## Entries shown
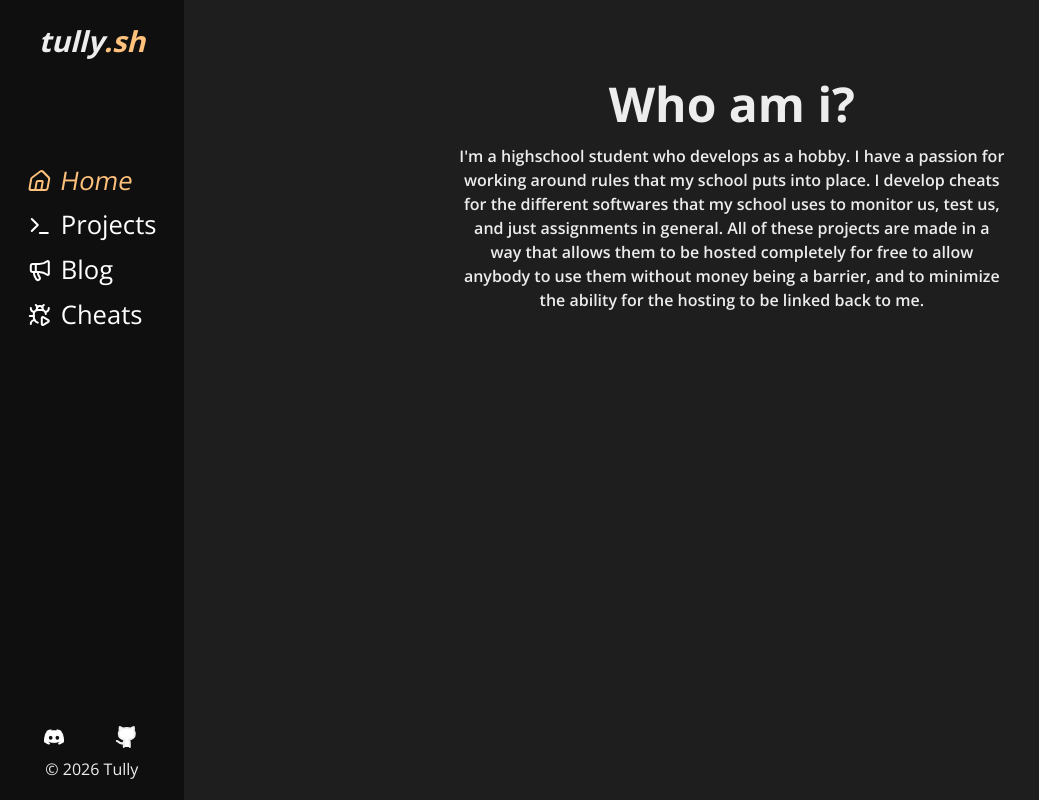
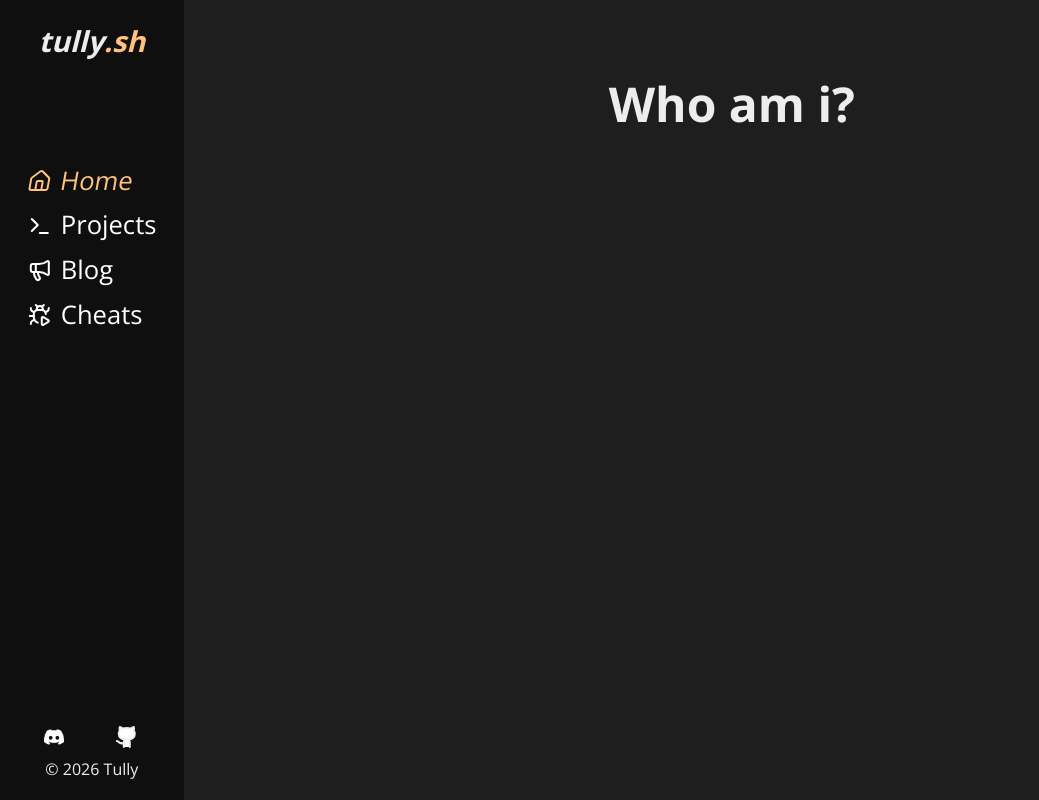
Before and after one commit to Tullysaurus/tully.sh, a Next.js app: page / in a window 1280 px wide. Shown: the whole page, without its empty margins (0-1039 px from the left). Built offline with nearby package versions, Linux system fonts and the light colour scheme.

Commit message:
Update page.tsx

```diff
--- a/src/app/(main)/(home)/page.tsx
+++ b/src/app/(main)/(home)/page.tsx
@@ -14,14 +14,6 @@ export default function Home() {
     >
       <h1 className="text-5xl font-bold">Who am i?</h1>
       <p className="text-l mt-4 text-center w-1/2 font-semibold">
-        I'm a highschool student who develops as a hobby.
-        I have a passion for working around rules that my school
-        puts into place. I develop cheats for the different softwares
-        that my school uses to monitor us, test us, and just assignments
-        in general. All of these projects are made in a way that allows
-        them to be hosted completely for free to allow anybody to use them
-        without money being a barrier, and to minimize the ability for
-        the hosting to be linked back to me.
 
       </p>
     </div>
```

## Work to be completed
Write every entry out again exactly, dropping the pictures.

## Result of this exercise
Before and after one commit to Tullysaurus/tully.sh, a Next.js app: page / in a window 1280 px wide. Shown: the whole page, without its empty margins (0-1039 px from the left). Built offline with nearby package versions, Linux system fonts and the light colour scheme.

Commit message:
Update page.tsx

```diff
--- a/src/app/(main)/(home)/page.tsx
+++ b/src/app/(main)/(home)/page.tsx
@@ -14,14 +14,6 @@ export default function Home() {
     >
       <h1 className="text-5xl font-bold">Who am i?</h1>
       <p className="text-l mt-4 text-center w-1/2 font-semibold">
-        I'm a highschool student who develops as a hobby.
-        I have a passion for working around rules that my school
-        puts into place. I develop cheats for the different softwares
-        that my school uses to monitor us, test us, and just assignments
-        in general. All of these projects are made in a way that allows
-        them to be hosted completely for free to allow anybody to use them
-        without money being a barrier, and to minimize the ability for
-        the hosting to be linked back to me.
 
       </p>
     </div>
```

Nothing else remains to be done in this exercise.